But I do distinctly remember the times when my brother was spanked. Here are the pros and cons of spanking. Should you use spanking as a form of punishment? The most recent research out of the University of Texas compiled over five decades of study data.
The experts came to a rather startling conclusion: Spanking causes similar emotional and developmental harm as abuse to children. According to the study, the more children are spanked, the more likely they are to defy their parents and experience: Plenty of other research exists that highlights the negative effects of spanking.
And yet, 81 percent of Americans believe spanking is an acceptable form of punishment. Why the disparity between the research and parental opinion?
Obviously, parents must perceive that there are some positives that the research is missing for them to still use spanking as a form of punishment. So what do people believe are the pros of spanking? Pros of spanking In a controlled environment, spanking might be an effective form of punishment.
It might shock your child into behaving better. All children respond differently to different forms of punishment. The pros of spanking 1.
The key is that the spanking must be administered in a calm, loving environment. All children are different Perhaps the biggest argument for spanking is the reminder that all kids are different.
Children respond differently to forms of punishment, even kids who grew up in the same home. My brother and I are the perfect example of that. For some children, parents may truly believe that spanking is the only way to send a lasting message.
But I will never forget the day my daughter let go of my hand and rushed out into the street ahead of me. She stopped in her tracks, a look of shock across her face. She talked about it for days after.
And so far, she has never repeated the behavior that inspired that yell. The shock factor worked. I could see how spanking could bring on the same response in similarly dangerous situations though, again, research shows that spanking does not change short- or long-term behavior.
Sometimes, you want that message to ring through loud and clear.The pros of spanking 1. Lesser-known data. You’ll be hard-pressed to find any large-scale research that shows spanking to be effective in changing behavior and having no negative effects. Jul 09, · After analyzing six decades of expert research on corporal punishment, a psychologist says parents who spank their children risk long-term harm that outweighs the short-term benefit of .
There is a paucity of published research focusing on ordinary, non-abusive disciplinary spanking of young children administered by loving, well-intentioned parents.
There is, however, some quality research indicating short and long term efficacy of disciplinary spanking. Spanking is prohibited in many countries, particularly in Europe.
It's legal in the U.S. and Canada, under certain circumstances. A Research Paper on the Benefits of Spanking A famous idiom says “spare the rod and spoil the child” which simply means that if the parent will not punish his child when the latter has committed something wrong, then the child will not be able to distinguish right from wrong.

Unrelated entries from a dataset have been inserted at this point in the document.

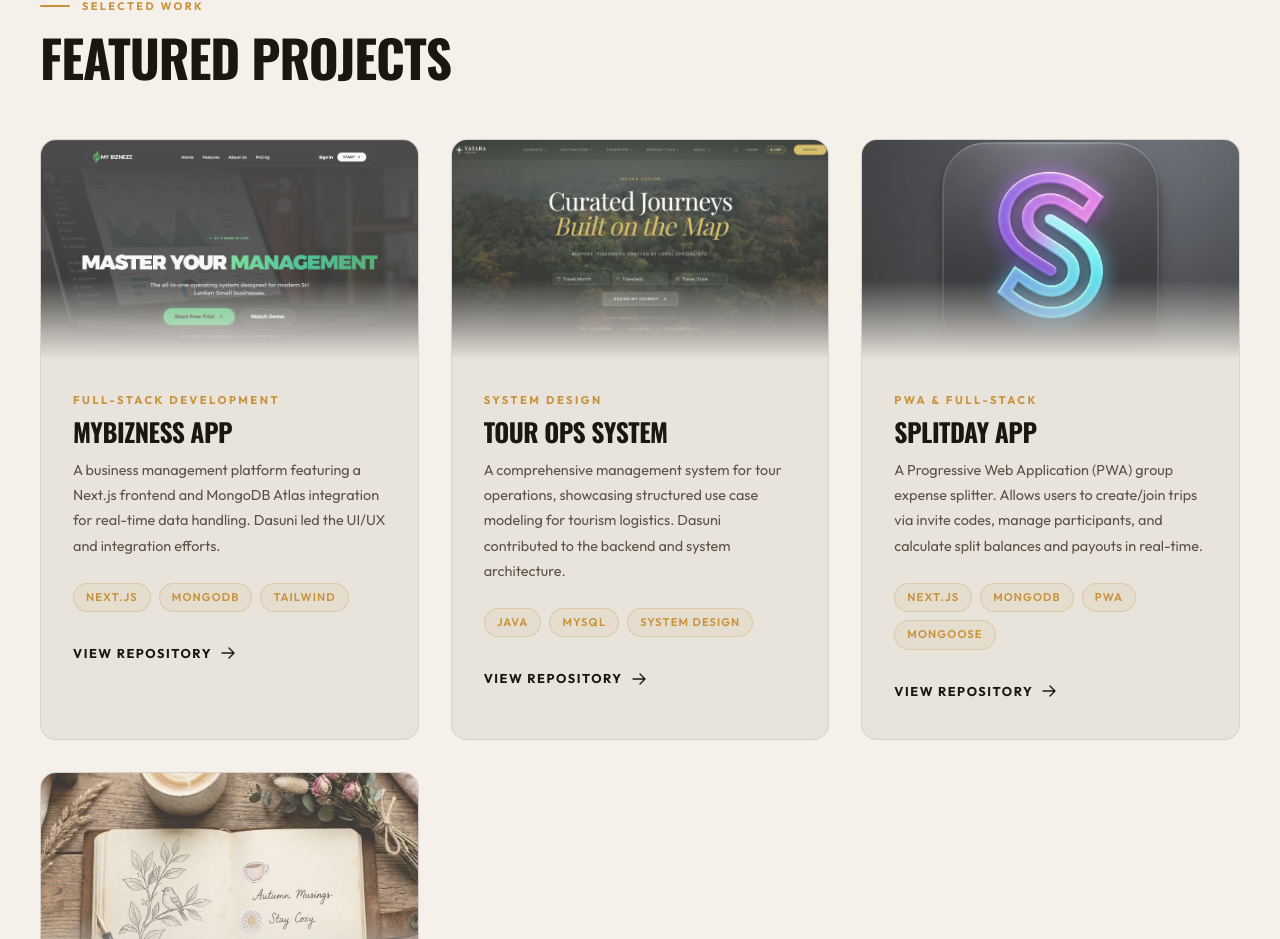
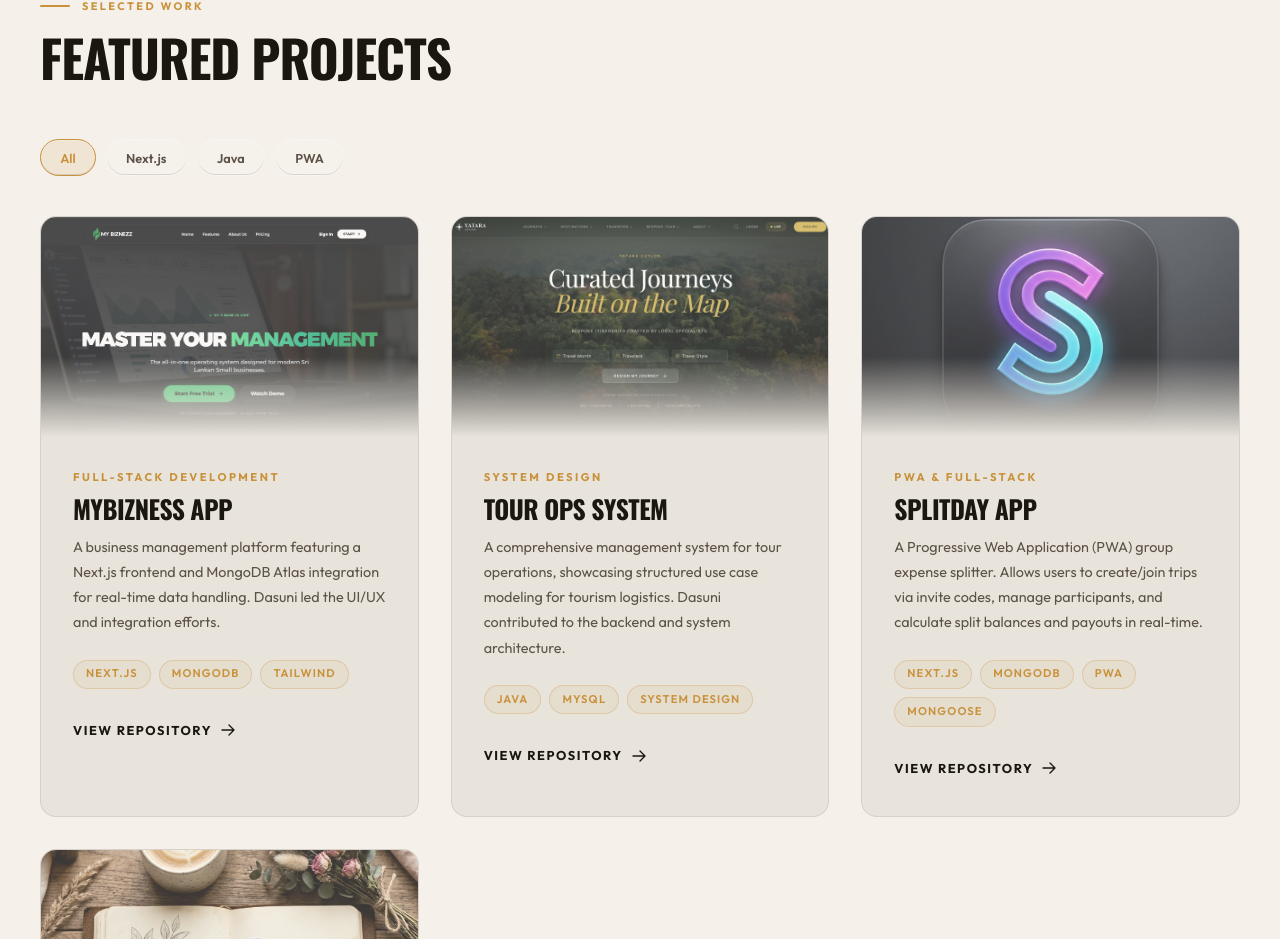
Before and after one commit to Dasuni-Nawarathna/my-portfolio, a Next.js app: page / in a window 1280 px wide. Shown: the part 1840-2779 px from the top of the page. Built offline with nearby package versions, Linux system fonts and the light colour scheme.

Commit message:
Add project filter buttons UI markup in app/page.tsx

```diff
--- a/app/page.tsx
+++ b/app/page.tsx
@@ -351,6 +351,29 @@ export default function Home() {
             </h2>
           </div>
 
+          {/* Project Filters */}
+          <div style={{ display: 'flex', gap: 10, marginBottom: '2.5rem', flexWrap: 'wrap' }}>
+            {['All', 'Next.js', 'Java', 'PWA'].map((filter) => (
+              <button
+                key={filter}
+                onClick={() => setProjectFilter(filter)}
+                className="glass-btn"
+                style={{
+                  padding: '0.45rem 1.2rem',
+                  fontSize: '0.8rem',
+                  fontWeight: 600,
+                  cursor: 'pointer',
+                  borderRadius: 99,
+                  color: projectFilter === filter ? 'var(--gold)' : 'var(--text-secondary)',
+                  borderColor: projectFilter === filter ? 'var(--gold)' : undefined,
+                  background: projectFilter === filter ? 'rgba(200,145,58,0.12)' : undefined,
+                }}
+              >
+                {filter}
+              </button>
+            ))}
+          </div>
+
           <div style={{ display: 'grid', gridTemplateColumns: 'repeat(auto-fit, minmax(340px, 1fr))', gap: '2rem' }}>
             <ProjectCard
               title="MyBizness App"
```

Although spanking may immediately reduce or stop an undesired behavior, its effectiveness decreases with subsequent use.” The academy adds: “The only way to maintain the initial effect of spanking is to systematically increase the intensity with which it is delivered, which can quickly escalate into abuse.